> **Problem details**: Scan the records that follow, and whenever a line has the word "Timesheets", copy it.

> **Material for this exercise**:
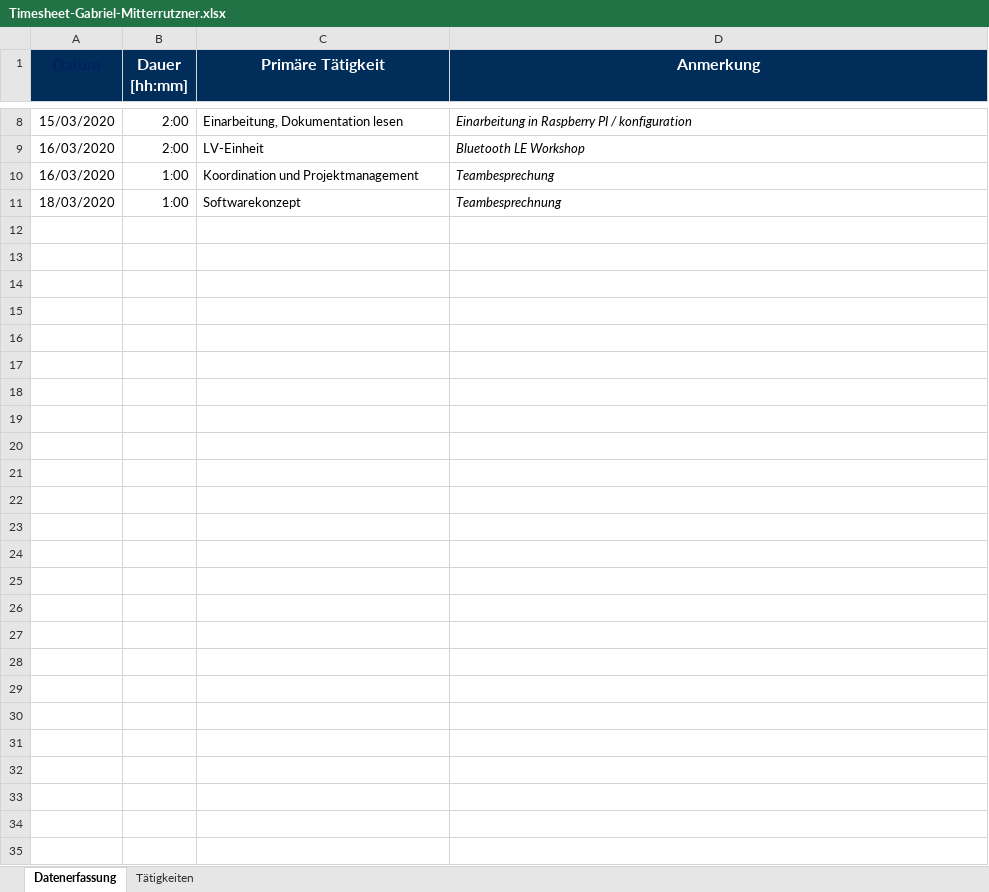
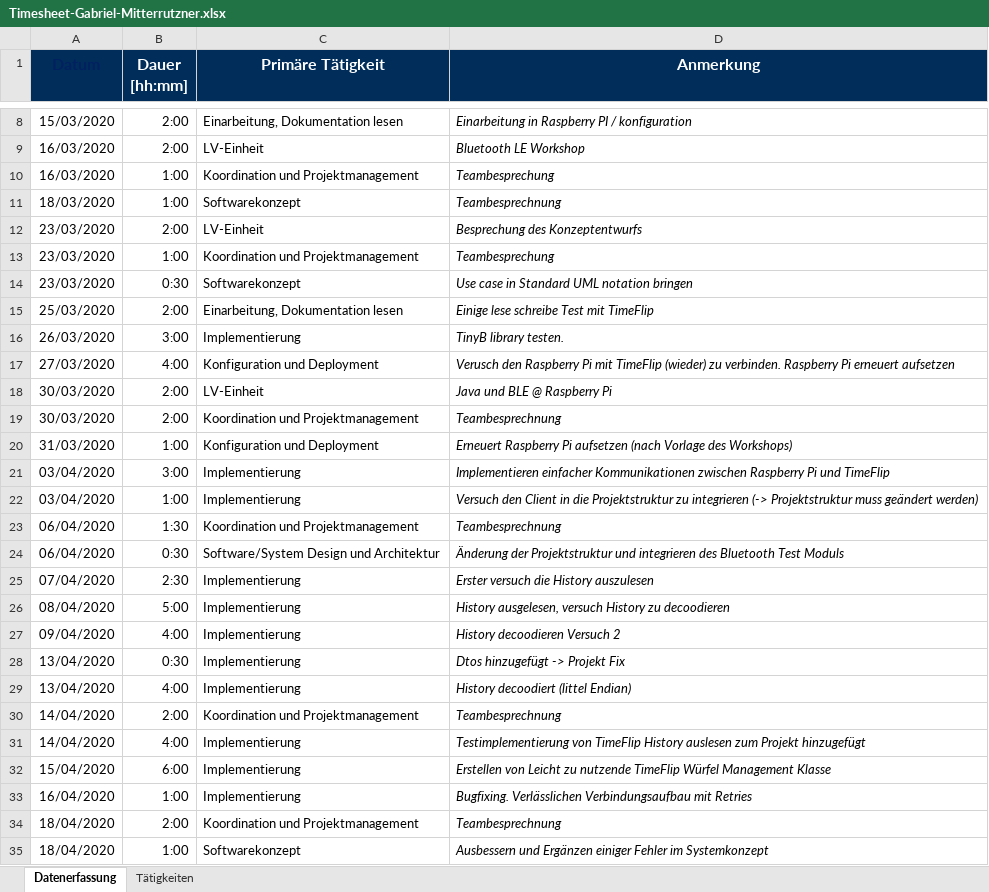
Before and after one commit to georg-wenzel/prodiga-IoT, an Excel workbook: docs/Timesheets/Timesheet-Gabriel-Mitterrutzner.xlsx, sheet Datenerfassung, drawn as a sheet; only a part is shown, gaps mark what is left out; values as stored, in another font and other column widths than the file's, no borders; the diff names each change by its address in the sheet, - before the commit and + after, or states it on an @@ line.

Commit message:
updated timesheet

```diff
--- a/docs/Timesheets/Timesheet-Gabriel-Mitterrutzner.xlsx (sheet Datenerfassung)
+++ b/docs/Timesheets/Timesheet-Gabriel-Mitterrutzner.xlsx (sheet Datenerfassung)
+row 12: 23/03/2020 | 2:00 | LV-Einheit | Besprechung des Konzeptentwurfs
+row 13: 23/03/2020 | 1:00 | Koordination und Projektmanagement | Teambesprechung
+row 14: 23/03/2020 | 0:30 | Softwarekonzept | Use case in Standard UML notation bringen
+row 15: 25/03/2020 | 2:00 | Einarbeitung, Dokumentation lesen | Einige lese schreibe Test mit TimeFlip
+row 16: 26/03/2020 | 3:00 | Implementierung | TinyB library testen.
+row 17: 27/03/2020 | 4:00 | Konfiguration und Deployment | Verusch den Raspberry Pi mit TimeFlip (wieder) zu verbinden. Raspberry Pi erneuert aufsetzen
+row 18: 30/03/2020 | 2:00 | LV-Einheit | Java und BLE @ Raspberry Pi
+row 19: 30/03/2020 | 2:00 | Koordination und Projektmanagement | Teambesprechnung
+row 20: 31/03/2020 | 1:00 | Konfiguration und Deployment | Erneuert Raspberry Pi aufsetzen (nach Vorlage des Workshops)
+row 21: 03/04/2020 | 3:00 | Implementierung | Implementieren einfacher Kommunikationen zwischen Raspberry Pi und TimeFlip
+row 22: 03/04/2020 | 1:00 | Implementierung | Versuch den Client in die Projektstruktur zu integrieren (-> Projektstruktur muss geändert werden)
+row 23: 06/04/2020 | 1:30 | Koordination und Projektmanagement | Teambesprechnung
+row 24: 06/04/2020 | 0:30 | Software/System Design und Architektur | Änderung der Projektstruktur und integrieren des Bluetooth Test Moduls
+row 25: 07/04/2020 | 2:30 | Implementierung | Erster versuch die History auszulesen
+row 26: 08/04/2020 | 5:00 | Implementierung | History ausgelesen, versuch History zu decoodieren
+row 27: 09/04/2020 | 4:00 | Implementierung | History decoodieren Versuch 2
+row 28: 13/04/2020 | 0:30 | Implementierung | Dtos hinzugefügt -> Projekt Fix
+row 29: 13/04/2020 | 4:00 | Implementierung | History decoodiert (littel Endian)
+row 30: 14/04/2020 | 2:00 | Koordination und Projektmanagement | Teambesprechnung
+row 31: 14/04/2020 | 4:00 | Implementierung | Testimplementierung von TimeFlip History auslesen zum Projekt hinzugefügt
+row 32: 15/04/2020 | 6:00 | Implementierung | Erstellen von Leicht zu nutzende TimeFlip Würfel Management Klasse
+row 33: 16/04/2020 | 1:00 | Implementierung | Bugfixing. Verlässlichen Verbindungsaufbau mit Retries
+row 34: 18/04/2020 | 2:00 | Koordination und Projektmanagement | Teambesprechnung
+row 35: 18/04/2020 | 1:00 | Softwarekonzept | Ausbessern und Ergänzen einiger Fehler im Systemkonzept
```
* * *
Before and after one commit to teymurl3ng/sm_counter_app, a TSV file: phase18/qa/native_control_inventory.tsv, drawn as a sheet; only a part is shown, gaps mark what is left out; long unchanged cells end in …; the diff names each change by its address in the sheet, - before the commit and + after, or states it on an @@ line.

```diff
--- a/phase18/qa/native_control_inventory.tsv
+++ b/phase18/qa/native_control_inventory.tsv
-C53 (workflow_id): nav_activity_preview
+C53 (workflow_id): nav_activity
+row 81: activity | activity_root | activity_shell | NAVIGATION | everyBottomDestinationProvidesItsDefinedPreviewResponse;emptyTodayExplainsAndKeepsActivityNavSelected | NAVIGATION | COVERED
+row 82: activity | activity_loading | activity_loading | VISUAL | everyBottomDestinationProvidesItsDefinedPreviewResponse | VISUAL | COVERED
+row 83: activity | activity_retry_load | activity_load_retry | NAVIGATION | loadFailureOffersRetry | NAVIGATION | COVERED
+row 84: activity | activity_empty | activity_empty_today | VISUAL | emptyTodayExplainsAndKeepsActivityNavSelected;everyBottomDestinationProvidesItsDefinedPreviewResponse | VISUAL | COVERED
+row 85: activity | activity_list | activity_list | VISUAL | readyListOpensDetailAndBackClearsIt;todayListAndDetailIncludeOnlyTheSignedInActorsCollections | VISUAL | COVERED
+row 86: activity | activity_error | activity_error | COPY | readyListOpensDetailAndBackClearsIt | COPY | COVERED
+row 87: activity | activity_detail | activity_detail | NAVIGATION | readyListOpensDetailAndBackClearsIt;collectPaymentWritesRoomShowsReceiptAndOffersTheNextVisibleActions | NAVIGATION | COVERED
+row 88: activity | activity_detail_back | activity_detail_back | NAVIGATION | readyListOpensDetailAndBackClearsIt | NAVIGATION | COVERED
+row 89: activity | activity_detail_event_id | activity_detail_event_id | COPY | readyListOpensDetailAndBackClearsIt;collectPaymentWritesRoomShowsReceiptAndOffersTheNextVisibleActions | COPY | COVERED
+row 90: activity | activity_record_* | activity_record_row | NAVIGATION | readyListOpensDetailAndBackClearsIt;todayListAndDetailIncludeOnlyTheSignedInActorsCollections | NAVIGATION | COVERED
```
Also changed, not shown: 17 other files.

> **Completed exercise**:
Before and after one commit to georg-wenzel/prodiga-IoT, an Excel workbook: docs/Timesheets/Timesheet-Gabriel-Mitterrutzner.xlsx, sheet Datenerfassung, drawn as a sheet; only a part is shown, gaps mark what is left out; values as stored, in another font and other column widths than the file's, no borders; the diff names each change by its address in the sheet, - before the commit and + after, or states it on an @@ line.
--- a/docs/Timesheets/Timesheet-Gabriel-Mitterrutzner.xlsx (sheet Datenerfassung)
+++ b/docs/Timesheets/Timesheet-Gabriel-Mitterrutzner.xlsx (sheet Datenerfassung)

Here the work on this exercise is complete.